There’s nothing quite like hearing a familiar Jewish song. It reaches through to the heart, gets the toes tapping and turns the corners of the lips into a big smile.
The gift of music is reaching Jewish patients of Suncoast Hospice, thanks to a new program, “The Jewish Music Project. Kol Rina: Sounds of Joy,” which aims to improve patients’ lives by introducing songs that instill feelings of comfort and memories of tradition.
Kelly Siegel, community partnership specialist at Empath Health, and Stacy Orloff, Empath Health vice president of innovation and community health, are behind the Jewish Music Project. Funding for the project was provided through a grant from the Jewish Federation of Pinellas & Pasco Counties.
Hospice patients are given a twohour playlist of music, spanning various genres including Broadway, holiday, comedy, folk, Israeli, Klezmer, Yiddish and more. The program is available for patients staying at home, in assisted living facilities or in skilled nursing homes.
“Not everyone is comfortable talking about their feelings,” said Orloff. “We knew that providing music would help some of our patients internally reflect upon their feelings and consider special moments in their lives. Plus, we just wanted them to enjoy listening to Jewish music.”
Some songs in the playlist include a Barbra Streisand rendition of “Avina Malcheinu,” “Sunrise Sunset” by Theodore Bikel and a comedy routine called “Bagel & Lox” by Rob Schneider.
The playlist was developed with the help of Rabbi Aaron Lever (Menorah Manor), Rabbi Danielle Upbin (Congregation Beth Shalom of Clearwater), Cantor Laura Berkson (Temple B’nai Israel of Clearwater) and Steve Schwersky (retiring host of Sunday Simcha on WMNF-88.5 FM).
The music playlist is downloaded onto MP3 players and distributed to Jewish program participants, along with a pamphlet that explains the project and lists song names, artists and genres. A couple weeks after patients receive their music, Siegel and the hospice team check back in with them to evaluate the program’s effectiveness.
Since the start of the program in April, Siegel has heard stories about patients finding joy and comfort in the music.
“This gift is allowing families to engage in memorable and joyful conversations,” said Siegel. “These conversations are beyond, ‘Are you comfortable?,’ or ‘How are you feeling?’ It allows the family member to have a conversation that recalls good memories and creates new memories.”
Orloff added, “The program has helped our patients share life stories, special memories and hopes and dreams for their family members’ futures. The music provides another way for families to communicate together. Words are not often needed to convey love.”
Siegel has also received words of appreciation from program members and suggestions for songs to add to the track list.
“Families sound genuinely excited when I call to offer the gift,” said Siegel. “Everyone likes to feel special. The program recreates joyful memories and allows them to be shared.”
Because Jewish music is an integral part of the faith and culture, listening to it has the power to transport people to different times and places, reminding them of traditions, culture, history and roots.

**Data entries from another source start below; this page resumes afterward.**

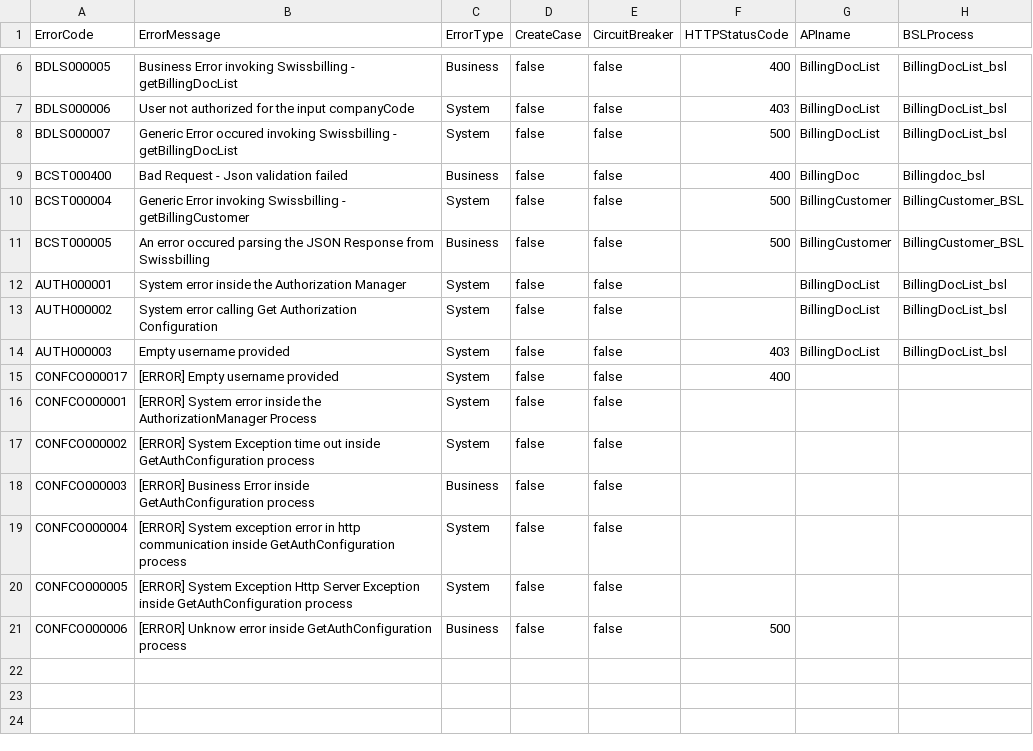
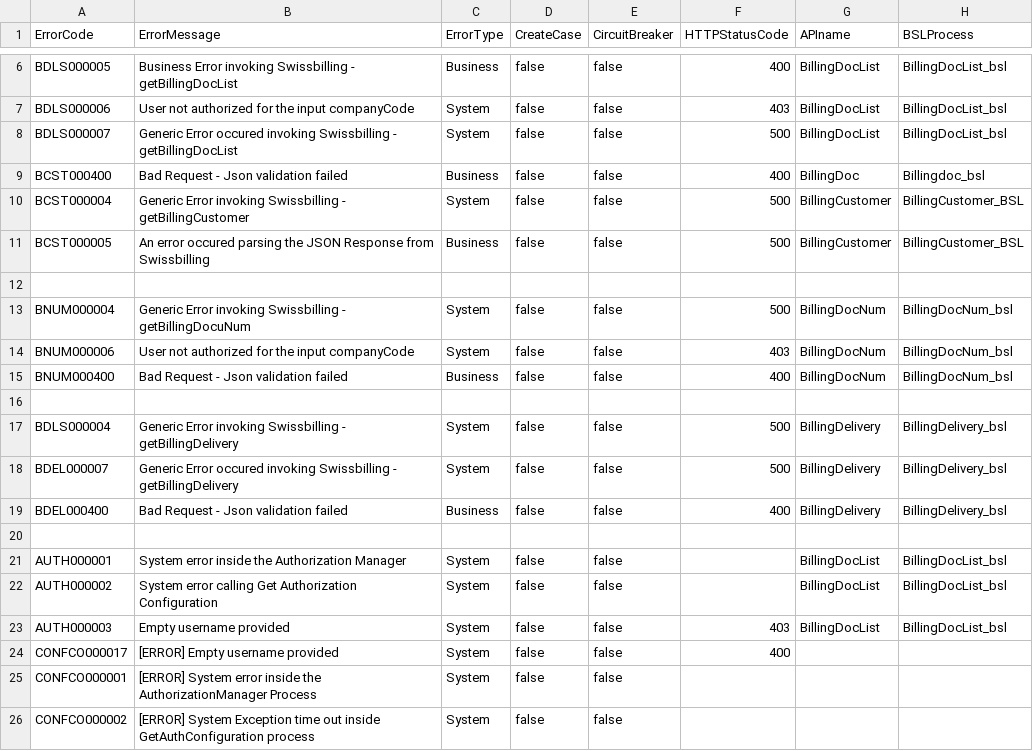
Before and after one commit to tamedia-pmd/tci_test.automated.deploy, a CSV file: REPO/ch.txg.b2c.billingdocinteractions.md/README_errors.csv, drawn as a sheet; only a part is shown, gaps mark what is left out; the shorter side is filled out with more unchanged rows; the diff names each change by its address in the sheet, - before the commit and + after, or states it on an @@ line.

Commit message:
1.0.6 : billingDelivery get API  added (tlp, bsl, resources , ecc. )

```diff
--- a/REPO/ch.txg.b2c.billingdocinteractions.md/README_errors.csv
+++ b/REPO/ch.txg.b2c.billingdocinteractions.md/README_errors.csv
+row 12: (empty)
+row 13: BNUM000004 | Generic Error invoking Swissbilling - getBillingDocuNum | System | false | false | 500 | BillingDocNum | BillingDocNum_bsl
+row 14: BNUM000006 | User not authorized for the input companyCode | System | false | false | 403 | BillingDocNum | BillingDocNum_bsl
+row 15: BNUM000400 | Bad Request - Json validation failed | Business | false | false | 400 | BillingDocNum | BillingDocNum_bsl
+row 16: (empty)
+row 17: BDLS000004 | Generic Error invoking Swissbilling - getBillingDelivery | System | false | false | 500 | BillingDelivery | BillingDelivery_bsl
+row 18: BDEL000007 | Generic Error occured invoking Swissbilling - getBillingDelivery | System | false | false | 500 | BillingDelivery | BillingDelivery_bsl
+row 19: BDEL000400 | Bad Request - Json validation failed | Business | false | false | 400 | BillingDelivery | BillingDelivery_bsl
+row 20: (empty)
```
Also changed, not shown: 9 other files.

Revisiting these memories through music can comfort patients, no matter their current level of involvement in the Jewish community, according to the Kol Rina pamphlet that Siegel distributes to all patients in the program.
The music also benefits patients by alleviating some psychological and social stress. The Jewish Music Project also helps patients in terms of memory recall, mental stimulation and management of pain, anxiety and depression,
“Anything to help the patient is worth it,” said Siegel.
While the MP3 players are only distributed to hospice patients, Siegel is happy to share the musical playlist with anyone who is interested. She can be reached at KellySiegel@EmpathHealth.org.